What you are asked to do:
Return every line below exactly, leaving nothing out.
::: Given information :::
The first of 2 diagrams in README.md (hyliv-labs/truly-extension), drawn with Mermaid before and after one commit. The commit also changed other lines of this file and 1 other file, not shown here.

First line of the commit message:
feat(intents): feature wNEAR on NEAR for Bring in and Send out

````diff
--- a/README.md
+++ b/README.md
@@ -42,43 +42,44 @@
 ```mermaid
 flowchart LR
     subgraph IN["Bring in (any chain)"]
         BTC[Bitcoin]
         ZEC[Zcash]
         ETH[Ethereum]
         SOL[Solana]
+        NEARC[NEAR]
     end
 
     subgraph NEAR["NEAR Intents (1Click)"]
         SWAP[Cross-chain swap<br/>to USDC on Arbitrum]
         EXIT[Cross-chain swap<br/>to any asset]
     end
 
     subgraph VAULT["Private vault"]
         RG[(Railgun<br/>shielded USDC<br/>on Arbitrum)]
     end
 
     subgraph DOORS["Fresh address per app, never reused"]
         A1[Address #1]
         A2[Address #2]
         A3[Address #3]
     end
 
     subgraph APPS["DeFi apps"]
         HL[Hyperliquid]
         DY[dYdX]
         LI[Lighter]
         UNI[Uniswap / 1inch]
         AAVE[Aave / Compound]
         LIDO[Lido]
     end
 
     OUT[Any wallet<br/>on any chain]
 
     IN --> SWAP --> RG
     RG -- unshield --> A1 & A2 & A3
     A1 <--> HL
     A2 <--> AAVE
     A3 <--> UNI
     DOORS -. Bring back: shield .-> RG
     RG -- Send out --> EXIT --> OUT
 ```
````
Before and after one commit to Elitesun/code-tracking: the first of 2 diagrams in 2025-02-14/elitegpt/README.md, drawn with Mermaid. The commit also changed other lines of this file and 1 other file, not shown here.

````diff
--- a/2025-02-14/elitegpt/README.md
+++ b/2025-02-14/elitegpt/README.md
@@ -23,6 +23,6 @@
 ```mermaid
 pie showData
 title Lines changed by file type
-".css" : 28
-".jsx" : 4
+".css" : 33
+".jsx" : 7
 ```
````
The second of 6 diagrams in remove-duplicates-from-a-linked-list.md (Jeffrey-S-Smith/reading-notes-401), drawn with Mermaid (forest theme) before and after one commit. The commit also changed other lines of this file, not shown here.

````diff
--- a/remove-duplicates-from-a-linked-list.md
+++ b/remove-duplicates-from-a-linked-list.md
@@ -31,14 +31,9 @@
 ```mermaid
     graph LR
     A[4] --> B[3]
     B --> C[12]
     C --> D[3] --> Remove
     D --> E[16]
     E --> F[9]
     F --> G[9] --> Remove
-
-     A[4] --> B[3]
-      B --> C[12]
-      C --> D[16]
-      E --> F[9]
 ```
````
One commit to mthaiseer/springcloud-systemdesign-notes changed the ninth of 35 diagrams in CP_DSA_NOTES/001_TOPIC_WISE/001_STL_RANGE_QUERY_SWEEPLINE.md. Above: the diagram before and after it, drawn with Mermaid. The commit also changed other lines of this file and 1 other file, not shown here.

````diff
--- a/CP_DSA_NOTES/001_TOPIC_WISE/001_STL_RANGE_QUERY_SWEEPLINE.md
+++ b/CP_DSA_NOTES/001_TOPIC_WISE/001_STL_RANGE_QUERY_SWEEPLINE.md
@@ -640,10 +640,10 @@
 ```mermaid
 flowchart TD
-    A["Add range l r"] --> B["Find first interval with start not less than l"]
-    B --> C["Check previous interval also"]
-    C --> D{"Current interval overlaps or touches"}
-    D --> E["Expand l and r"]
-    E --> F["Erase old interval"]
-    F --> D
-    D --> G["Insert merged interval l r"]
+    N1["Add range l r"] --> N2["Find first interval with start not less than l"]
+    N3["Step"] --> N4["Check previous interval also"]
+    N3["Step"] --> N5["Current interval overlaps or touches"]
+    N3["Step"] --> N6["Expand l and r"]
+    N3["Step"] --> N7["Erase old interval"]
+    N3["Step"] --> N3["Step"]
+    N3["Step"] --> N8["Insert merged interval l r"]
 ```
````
:::
Your solution:
The first of 2 diagrams in README.md (hyliv-labs/truly-extension), drawn with Mermaid before and after one commit. The commit also changed other lines of this file and 1 other file, not shown here.

First line of the commit message:
feat(intents): feature wNEAR on NEAR for Bring in and Send out

````diff
--- a/README.md
+++ b/README.md
@@ -42,43 +42,44 @@
 ```mermaid
 flowchart LR
     subgraph IN["Bring in (any chain)"]
         BTC[Bitcoin]
         ZEC[Zcash]
         ETH[Ethereum]
         SOL[Solana]
+        NEARC[NEAR]
     end
 
     subgraph NEAR["NEAR Intents (1Click)"]
         SWAP[Cross-chain swap<br/>to USDC on Arbitrum]
         EXIT[Cross-chain swap<br/>to any asset]
     end
 
     subgraph VAULT["Private vault"]
         RG[(Railgun<br/>shielded USDC<br/>on Arbitrum)]
     end
 
     subgraph DOORS["Fresh address per app, never reused"]
         A1[Address #1]
         A2[Address #2]
         A3[Address #3]
     end
 
     subgraph APPS["DeFi apps"]
         HL[Hyperliquid]
         DY[dYdX]
         LI[Lighter]
         UNI[Uniswap / 1inch]
         AAVE[Aave / Compound]
         LIDO[Lido]
     end
 
     OUT[Any wallet<br/>on any chain]
 
     IN --> SWAP --> RG
     RG -- unshield --> A1 & A2 & A3
     A1 <--> HL
     A2 <--> AAVE
     A3 <--> UNI
     DOORS -. Bring back: shield .-> RG
     RG -- Send out --> EXIT --> OUT
 ```
````
Before and after one commit to Elitesun/code-tracking: the first of 2 diagrams in 2025-02-14/elitegpt/README.md, drawn with Mermaid. The commit also changed other lines of this file and 1 other file, not shown here.

````diff
--- a/2025-02-14/elitegpt/README.md
+++ b/2025-02-14/elitegpt/README.md
@@ -23,6 +23,6 @@
 ```mermaid
 pie showData
 title Lines changed by file type
-".css" : 28
-".jsx" : 4
+".css" : 33
+".jsx" : 7
 ```
````
The second of 6 diagrams in remove-duplicates-from-a-linked-list.md (Jeffrey-S-Smith/reading-notes-401), drawn with Mermaid (forest theme) before and after one commit. The commit also changed other lines of this file, not shown here.

````diff
--- a/remove-duplicates-from-a-linked-list.md
+++ b/remove-duplicates-from-a-linked-list.md
@@ -31,14 +31,9 @@
 ```mermaid
     graph LR
     A[4] --> B[3]
     B --> C[12]
     C --> D[3] --> Remove
     D --> E[16]
     E --> F[9]
     F --> G[9] --> Remove
-
-     A[4] --> B[3]
-      B --> C[12]
-      C --> D[16]
-      E --> F[9]
 ```
````
One commit to mthaiseer/springcloud-systemdesign-notes changed the ninth of 35 diagrams in CP_DSA_NOTES/001_TOPIC_WISE/001_STL_RANGE_QUERY_SWEEPLINE.md. Above: the diagram before and after it, drawn with Mermaid. The commit also changed other lines of this file and 1 other file, not shown here.

````diff
--- a/CP_DSA_NOTES/001_TOPIC_WISE/001_STL_RANGE_QUERY_SWEEPLINE.md
+++ b/CP_DSA_NOTES/001_TOPIC_WISE/001_STL_RANGE_QUERY_SWEEPLINE.md
@@ -640,10 +640,10 @@
 ```mermaid
 flowchart TD
-    A["Add range l r"] --> B["Find first interval with start not less than l"]
-    B --> C["Check previous interval also"]
-    C --> D{"Current interval overlaps or touches"}
-    D --> E["Expand l and r"]
-    E --> F["Erase old interval"]
-    F --> D
-    D --> G["Insert merged interval l r"]
+    N1["Add range l r"] --> N2["Find first interval with start not less than l"]
+    N3["Step"] --> N4["Check previous interval also"]
+    N3["Step"] --> N5["Current interval overlaps or touches"]
+    N3["Step"] --> N6["Expand l and r"]
+    N3["Step"] --> N7["Erase old interval"]
+    N3["Step"] --> N3["Step"]
+    N3["Step"] --> N8["Insert merged interval l r"]
 ```
````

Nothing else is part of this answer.